Don’t forget to delete that temporary table before you leave:
DROP TEMPORARY TABLE IF EXISTS TempTable;
Dealing with NULL values
On the first table I used this on, everything worked as expected. On a subsequent run against another table, zero rows were deleted even though my temp table contained duplicate records. I deduced that it was because of NULL values causing the comparison to not work as expected. I figured that I had to handle NULL values explicitly using the
IS NULL condition on each field.
DELETE FROM recordsdetails WHERE (userid IS NULL OR userid, recordid IS NULL OR recordid, detailtype IS NULL OR detailtype, technique IS NULL OR technique, reps IS NULL OR reps, partnername IS NULL OR partnername, partnerrank IS NULL OR partnerrank, pointsscored IS NULL OR pointsscored, pointsgiven IS NULL OR pointsgiven, taps IS NULL OR taps, tappedout IS NULL OR tappedout, result IS NULL OR result, finish IS NULL OR finish, created_date IS NULL OR created_date) IN ( SELECT userid, recordid, detailtype, technique, reps, partnername, partnerrank, pointsscored, pointsgiven, taps, tappedout, result, finish, created_date FROM TempTable );
But yet, I still got zero rows being deleted. This time though, I was seeing a warning. It complained: “Warning: #1292 Truncated incorrect DOUBLE value”
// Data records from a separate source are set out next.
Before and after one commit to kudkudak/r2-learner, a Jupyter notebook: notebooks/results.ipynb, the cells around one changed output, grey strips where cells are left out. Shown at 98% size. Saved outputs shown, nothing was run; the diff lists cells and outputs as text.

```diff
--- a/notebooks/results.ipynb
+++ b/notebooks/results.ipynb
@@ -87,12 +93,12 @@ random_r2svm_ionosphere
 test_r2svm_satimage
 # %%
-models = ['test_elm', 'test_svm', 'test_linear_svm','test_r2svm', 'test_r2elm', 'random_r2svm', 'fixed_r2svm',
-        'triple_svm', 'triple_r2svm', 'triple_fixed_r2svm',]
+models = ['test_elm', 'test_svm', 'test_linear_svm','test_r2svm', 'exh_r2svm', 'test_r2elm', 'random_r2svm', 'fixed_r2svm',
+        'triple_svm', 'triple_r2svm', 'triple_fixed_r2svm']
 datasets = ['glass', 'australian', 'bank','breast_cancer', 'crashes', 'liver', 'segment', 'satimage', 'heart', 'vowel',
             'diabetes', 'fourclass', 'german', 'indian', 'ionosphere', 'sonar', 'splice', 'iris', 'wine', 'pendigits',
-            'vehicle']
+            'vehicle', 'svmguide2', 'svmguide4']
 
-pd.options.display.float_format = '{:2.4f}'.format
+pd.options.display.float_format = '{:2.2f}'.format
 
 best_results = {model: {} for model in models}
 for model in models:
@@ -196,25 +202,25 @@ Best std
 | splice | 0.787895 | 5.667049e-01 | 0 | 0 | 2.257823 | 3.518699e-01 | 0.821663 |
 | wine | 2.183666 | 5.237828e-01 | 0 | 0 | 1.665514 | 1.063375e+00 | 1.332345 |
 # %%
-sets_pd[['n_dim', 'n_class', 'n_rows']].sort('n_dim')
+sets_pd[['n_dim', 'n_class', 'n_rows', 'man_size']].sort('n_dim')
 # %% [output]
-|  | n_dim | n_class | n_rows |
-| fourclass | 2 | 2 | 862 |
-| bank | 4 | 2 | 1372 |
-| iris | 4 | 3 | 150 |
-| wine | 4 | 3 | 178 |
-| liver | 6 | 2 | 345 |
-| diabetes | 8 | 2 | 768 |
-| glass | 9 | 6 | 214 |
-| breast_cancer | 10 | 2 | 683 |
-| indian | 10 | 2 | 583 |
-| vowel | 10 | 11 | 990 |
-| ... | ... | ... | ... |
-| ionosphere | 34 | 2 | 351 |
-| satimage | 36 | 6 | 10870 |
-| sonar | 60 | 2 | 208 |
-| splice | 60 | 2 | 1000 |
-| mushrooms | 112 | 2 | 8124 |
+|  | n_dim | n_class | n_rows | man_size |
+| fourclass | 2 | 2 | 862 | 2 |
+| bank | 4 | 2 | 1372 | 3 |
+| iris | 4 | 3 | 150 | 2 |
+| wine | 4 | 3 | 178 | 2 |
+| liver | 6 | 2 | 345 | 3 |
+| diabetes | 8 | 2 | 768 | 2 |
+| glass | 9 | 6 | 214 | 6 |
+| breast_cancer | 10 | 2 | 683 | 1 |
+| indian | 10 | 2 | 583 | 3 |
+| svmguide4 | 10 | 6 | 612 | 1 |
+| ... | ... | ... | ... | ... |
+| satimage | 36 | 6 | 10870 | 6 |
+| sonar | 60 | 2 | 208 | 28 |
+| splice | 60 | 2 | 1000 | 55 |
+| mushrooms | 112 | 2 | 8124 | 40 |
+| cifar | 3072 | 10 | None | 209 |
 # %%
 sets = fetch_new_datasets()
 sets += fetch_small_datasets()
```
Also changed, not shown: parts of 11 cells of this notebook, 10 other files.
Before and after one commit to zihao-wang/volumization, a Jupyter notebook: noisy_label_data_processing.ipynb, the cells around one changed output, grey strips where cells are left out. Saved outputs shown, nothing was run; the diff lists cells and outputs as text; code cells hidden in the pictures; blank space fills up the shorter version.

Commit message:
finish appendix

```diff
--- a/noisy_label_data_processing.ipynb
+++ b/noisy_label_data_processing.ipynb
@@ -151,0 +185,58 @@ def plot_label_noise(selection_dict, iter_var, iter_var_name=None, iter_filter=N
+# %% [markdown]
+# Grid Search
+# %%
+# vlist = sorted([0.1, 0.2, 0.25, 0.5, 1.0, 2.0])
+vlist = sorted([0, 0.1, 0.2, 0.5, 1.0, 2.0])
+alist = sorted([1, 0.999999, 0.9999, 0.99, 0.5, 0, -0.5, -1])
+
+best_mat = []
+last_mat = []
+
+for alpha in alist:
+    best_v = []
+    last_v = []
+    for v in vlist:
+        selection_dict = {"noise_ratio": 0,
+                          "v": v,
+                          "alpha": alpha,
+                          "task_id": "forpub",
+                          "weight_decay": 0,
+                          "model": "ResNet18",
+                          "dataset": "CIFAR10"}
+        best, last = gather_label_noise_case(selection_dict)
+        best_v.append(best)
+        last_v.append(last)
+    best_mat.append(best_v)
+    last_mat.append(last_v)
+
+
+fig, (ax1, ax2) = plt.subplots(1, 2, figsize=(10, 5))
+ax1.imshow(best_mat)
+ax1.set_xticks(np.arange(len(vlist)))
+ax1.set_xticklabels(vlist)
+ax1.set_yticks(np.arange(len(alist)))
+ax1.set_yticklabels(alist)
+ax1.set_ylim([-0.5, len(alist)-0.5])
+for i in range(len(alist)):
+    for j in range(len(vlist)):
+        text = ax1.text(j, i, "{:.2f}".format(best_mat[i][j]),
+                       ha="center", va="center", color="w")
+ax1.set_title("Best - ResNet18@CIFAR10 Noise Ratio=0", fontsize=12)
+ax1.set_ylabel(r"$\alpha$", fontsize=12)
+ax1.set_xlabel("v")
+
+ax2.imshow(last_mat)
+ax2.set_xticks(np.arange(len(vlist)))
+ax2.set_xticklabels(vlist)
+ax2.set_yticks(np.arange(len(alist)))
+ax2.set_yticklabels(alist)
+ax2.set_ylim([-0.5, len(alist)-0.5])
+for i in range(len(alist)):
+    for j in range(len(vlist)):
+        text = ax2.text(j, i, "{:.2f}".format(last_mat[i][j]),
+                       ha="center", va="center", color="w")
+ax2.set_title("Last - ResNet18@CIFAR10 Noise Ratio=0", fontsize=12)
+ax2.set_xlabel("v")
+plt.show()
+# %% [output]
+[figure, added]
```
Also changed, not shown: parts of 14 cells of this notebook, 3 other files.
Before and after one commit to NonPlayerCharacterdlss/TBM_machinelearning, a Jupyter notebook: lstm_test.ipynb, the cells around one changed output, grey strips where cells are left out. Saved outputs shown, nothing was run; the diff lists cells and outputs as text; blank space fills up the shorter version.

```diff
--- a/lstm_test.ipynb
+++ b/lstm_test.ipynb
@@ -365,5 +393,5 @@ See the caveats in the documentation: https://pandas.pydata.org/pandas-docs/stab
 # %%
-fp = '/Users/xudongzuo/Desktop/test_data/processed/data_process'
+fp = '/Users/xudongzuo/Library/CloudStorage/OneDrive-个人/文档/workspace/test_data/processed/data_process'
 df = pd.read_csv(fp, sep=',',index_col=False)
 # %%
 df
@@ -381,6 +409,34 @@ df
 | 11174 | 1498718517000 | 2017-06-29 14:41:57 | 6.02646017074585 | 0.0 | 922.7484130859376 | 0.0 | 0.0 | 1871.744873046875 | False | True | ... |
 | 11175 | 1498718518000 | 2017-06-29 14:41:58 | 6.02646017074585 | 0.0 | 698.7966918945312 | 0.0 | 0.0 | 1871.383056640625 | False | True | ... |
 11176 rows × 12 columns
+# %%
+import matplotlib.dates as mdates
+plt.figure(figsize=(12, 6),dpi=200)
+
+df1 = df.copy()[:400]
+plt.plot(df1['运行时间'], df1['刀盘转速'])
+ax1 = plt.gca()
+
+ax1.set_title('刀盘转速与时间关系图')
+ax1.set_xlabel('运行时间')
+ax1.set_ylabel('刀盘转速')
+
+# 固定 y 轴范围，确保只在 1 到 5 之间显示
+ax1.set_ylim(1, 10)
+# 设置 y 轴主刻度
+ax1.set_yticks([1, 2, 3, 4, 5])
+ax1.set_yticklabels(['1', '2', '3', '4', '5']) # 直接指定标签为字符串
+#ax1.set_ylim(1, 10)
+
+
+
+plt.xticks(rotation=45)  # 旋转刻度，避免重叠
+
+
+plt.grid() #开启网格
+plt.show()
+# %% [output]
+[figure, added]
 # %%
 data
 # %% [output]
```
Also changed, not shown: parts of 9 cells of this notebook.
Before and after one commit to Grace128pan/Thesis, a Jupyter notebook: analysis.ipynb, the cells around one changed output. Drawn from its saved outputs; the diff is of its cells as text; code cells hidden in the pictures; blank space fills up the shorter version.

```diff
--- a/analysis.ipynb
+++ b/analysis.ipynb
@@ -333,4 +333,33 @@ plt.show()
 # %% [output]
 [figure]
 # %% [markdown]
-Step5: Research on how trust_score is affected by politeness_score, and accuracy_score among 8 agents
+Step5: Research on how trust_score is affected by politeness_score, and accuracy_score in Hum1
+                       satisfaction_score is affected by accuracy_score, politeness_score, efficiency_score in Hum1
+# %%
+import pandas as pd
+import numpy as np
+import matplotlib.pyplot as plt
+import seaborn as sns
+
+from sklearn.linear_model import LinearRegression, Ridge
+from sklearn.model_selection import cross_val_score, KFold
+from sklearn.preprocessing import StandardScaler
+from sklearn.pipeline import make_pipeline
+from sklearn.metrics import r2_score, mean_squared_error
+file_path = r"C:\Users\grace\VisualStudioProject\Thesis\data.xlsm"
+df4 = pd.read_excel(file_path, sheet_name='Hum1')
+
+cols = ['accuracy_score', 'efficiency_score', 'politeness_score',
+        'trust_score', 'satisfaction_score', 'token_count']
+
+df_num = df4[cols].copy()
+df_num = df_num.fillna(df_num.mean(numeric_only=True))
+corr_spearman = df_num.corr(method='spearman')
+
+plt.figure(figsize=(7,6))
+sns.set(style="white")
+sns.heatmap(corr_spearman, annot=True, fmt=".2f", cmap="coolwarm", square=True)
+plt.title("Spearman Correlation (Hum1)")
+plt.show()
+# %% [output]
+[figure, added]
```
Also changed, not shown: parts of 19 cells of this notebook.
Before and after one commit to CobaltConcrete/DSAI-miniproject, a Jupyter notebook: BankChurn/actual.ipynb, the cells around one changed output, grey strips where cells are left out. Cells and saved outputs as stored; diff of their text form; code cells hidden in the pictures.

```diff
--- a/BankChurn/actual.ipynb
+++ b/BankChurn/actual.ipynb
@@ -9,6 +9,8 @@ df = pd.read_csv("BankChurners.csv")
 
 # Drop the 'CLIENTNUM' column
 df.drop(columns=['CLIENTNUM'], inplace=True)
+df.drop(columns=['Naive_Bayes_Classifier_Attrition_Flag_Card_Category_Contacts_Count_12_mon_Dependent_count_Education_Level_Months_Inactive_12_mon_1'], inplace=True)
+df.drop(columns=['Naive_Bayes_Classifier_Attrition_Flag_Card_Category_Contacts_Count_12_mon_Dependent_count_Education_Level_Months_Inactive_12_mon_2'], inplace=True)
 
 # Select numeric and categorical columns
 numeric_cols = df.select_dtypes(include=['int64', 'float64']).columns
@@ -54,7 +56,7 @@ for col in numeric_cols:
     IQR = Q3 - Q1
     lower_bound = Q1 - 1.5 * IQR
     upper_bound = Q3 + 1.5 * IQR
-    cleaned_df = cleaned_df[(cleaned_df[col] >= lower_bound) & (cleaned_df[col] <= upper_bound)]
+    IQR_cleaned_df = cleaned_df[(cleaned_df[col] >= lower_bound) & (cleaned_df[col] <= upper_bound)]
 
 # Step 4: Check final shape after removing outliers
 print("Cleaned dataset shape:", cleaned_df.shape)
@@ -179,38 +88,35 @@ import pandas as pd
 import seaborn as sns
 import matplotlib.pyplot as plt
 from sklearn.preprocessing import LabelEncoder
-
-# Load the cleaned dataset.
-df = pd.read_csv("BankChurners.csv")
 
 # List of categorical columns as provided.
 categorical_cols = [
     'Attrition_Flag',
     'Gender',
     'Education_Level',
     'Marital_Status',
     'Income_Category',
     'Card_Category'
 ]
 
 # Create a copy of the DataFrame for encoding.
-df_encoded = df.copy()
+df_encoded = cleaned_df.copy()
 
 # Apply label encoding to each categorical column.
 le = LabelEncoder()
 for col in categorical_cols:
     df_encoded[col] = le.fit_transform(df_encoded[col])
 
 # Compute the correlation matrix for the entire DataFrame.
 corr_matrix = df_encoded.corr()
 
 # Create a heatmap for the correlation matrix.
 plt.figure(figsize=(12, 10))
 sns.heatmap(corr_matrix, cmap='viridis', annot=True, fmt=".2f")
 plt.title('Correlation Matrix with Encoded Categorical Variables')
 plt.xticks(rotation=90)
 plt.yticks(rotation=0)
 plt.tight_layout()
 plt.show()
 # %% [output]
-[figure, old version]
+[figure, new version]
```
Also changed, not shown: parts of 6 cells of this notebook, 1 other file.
This suggests that there is a data type mismatch or issue in the comparison involving numeric and string values. My guess is that the
IS NULL handling was causing type conversion issues. To remedy this, I wrote a more explicit query by combining the
DELETE FROM recordsdetails WHERE (userid IS NULL OR userid IN (SELECT userid FROM TempTable)) AND (recordid IS NULL OR recordid IN (SELECT recordid FROM TempTable)) AND (detailtype IS NULL OR detailtype IN (SELECT detailtype FROM TempTable)) AND (technique IS NULL OR technique IN (SELECT technique FROM TempTable)) AND (reps IS NULL OR reps IN (SELECT reps FROM TempTable)) AND (partnername IS NULL OR partnername IN (SELECT partnername FROM TempTable)) AND (partnerrank IS NULL OR partnerrank IN (SELECT partnerrank FROM TempTable)) AND (pointsscored IS NULL OR pointsscored IN (SELECT pointsscored FROM TempTable)) AND (pointsgiven IS NULL OR pointsgiven IN (SELECT pointsgiven FROM TempTable)) AND (taps IS NULL OR taps IN (SELECT taps FROM TempTable)) AND (tappedout IS NULL OR tappedout IN (SELECT tappedout FROM TempTable)) AND (result IS NULL OR result IN (SELECT result FROM TempTable)) AND (finish IS NULL OR finish IN (SELECT finish FROM TempTable)) AND (created_date IS NULL OR created_date IN (SELECT created_date FROM TempTable));
That worked! With a cleaned database, it was time to figure out what was causing the bug in the first place, and to fix the problem.
Clones in quiet dance; Copies of our code converge; Echoes of our souls;